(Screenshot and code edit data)

··········

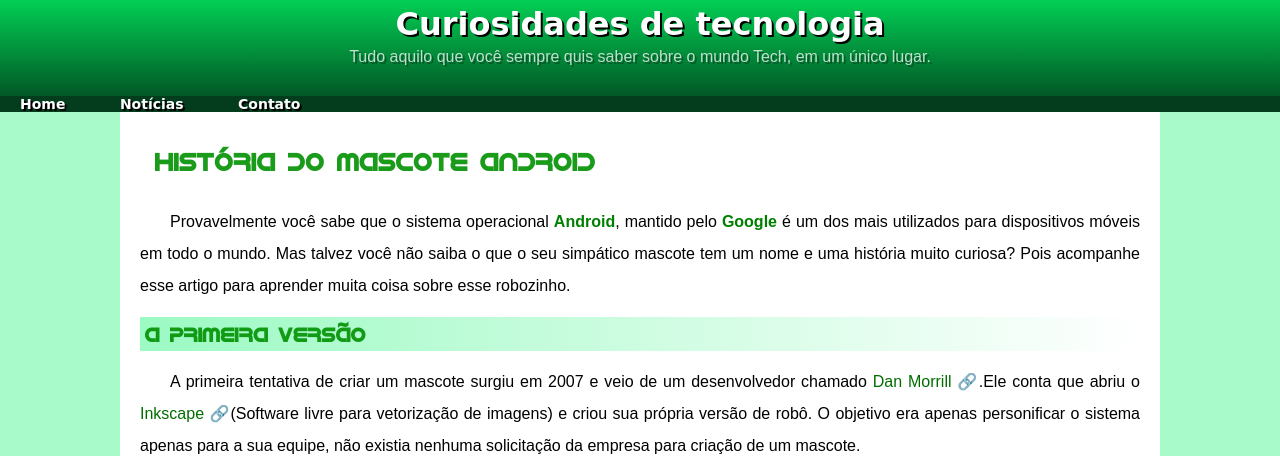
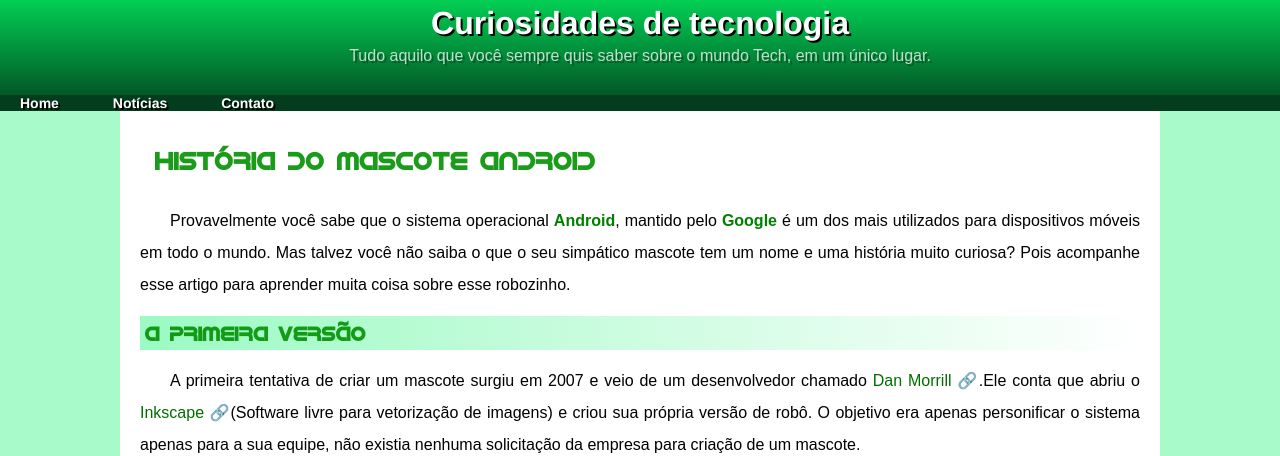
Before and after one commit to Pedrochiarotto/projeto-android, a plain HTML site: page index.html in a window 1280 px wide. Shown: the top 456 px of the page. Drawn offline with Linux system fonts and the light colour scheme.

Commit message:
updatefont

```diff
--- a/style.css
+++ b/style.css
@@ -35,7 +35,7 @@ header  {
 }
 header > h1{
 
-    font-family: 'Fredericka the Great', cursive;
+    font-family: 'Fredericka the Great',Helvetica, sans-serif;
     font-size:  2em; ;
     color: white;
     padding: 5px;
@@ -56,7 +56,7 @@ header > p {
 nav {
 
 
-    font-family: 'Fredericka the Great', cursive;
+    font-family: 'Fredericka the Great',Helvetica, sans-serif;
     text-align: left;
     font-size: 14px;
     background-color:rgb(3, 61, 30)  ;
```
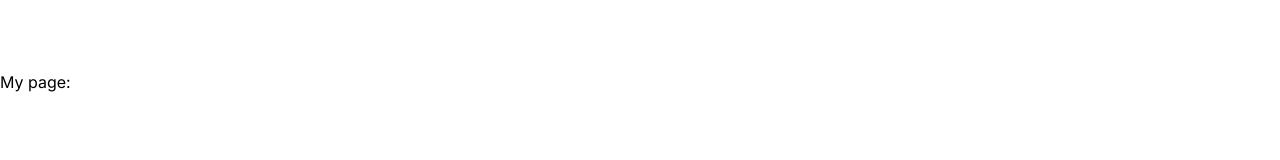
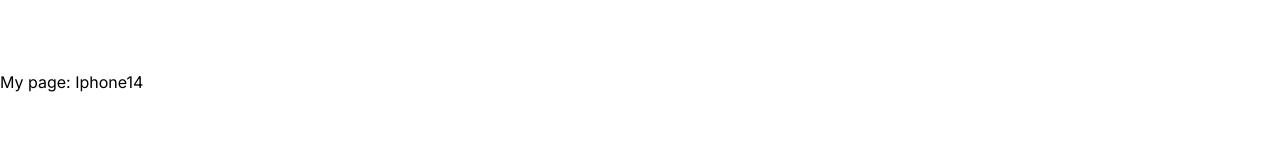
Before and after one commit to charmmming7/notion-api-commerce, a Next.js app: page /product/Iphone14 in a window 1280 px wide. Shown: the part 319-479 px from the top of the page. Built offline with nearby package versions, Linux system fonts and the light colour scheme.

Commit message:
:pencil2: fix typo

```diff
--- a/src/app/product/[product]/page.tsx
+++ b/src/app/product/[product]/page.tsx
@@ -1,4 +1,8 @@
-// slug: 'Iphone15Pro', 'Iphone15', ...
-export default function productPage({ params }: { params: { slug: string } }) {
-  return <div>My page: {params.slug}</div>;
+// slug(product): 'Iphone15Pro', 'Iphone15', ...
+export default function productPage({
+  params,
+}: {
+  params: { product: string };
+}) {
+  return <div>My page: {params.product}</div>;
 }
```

··········

● **What you have to do**: Would you restate the records above word for word and exclude the pictures?

● **Solved problem**:
Before and after one commit to Pedrochiarotto/projeto-android, a plain HTML site: page index.html in a window 1280 px wide. Shown: the top 456 px of the page. Drawn offline with Linux system fonts and the light colour scheme.

Commit message:
updatefont

```diff
--- a/style.css
+++ b/style.css
@@ -35,7 +35,7 @@ header  {
 }
 header > h1{
 
-    font-family: 'Fredericka the Great', cursive;
+    font-family: 'Fredericka the Great',Helvetica, sans-serif;
     font-size:  2em; ;
     color: white;
     padding: 5px;
@@ -56,7 +56,7 @@ header > p {
 nav {
 
 
-    font-family: 'Fredericka the Great', cursive;
+    font-family: 'Fredericka the Great',Helvetica, sans-serif;
     text-align: left;
     font-size: 14px;
     background-color:rgb(3, 61, 30)  ;
```
Before and after one commit to charmmming7/notion-api-commerce, a Next.js app: page /product/Iphone14 in a window 1280 px wide. Shown: the part 319-479 px from the top of the page. Built offline with nearby package versions, Linux system fonts and the light colour scheme.

Commit message:
:pencil2: fix typo

```diff
--- a/src/app/product/[product]/page.tsx
+++ b/src/app/product/[product]/page.tsx
@@ -1,4 +1,8 @@
-// slug: 'Iphone15Pro', 'Iphone15', ...
-export default function productPage({ params }: { params: { slug: string } }) {
-  return <div>My page: {params.slug}</div>;
+// slug(product): 'Iphone15Pro', 'Iphone15', ...
+export default function productPage({
+  params,
+}: {
+  params: { product: string };
+}) {
+  return <div>My page: {params.product}</div>;
 }
```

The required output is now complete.